_What you have to do_: Please copy each line below that contains the word "parts".

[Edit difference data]
---+---

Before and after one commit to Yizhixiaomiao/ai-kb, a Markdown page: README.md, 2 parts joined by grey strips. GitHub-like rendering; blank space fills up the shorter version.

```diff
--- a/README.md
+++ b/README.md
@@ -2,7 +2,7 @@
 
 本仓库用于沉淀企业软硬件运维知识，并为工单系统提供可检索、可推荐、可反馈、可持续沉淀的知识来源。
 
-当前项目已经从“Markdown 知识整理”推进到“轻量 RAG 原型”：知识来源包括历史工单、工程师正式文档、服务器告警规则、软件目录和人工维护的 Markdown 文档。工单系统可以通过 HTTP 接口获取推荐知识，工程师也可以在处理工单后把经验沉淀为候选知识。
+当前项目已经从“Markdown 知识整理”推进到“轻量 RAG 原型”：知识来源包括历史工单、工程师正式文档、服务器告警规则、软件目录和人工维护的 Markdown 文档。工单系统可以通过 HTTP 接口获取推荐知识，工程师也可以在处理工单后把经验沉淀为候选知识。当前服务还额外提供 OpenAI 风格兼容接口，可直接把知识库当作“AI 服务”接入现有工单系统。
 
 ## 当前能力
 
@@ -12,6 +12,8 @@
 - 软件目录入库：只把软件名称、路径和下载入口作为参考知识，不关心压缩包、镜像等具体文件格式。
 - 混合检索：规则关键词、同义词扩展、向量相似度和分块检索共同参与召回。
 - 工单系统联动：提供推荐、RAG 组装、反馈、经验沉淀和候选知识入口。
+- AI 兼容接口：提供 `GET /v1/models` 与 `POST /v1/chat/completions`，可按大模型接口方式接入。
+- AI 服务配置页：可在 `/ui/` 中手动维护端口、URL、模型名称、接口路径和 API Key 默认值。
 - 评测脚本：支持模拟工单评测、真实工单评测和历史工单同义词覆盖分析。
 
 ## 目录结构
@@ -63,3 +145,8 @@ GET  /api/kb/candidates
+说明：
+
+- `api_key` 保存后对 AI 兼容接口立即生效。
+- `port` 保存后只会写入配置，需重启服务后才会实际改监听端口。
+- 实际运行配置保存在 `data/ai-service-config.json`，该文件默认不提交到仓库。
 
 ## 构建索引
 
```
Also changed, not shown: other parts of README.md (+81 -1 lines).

---+---

_Solved problem_:
Before and after one commit to Yizhixiaomiao/ai-kb, a Markdown page: README.md, 2 parts joined by grey strips. GitHub-like rendering; blank space fills up the shorter version.
Also changed, not shown: other parts of README.md (+81 -1 lines).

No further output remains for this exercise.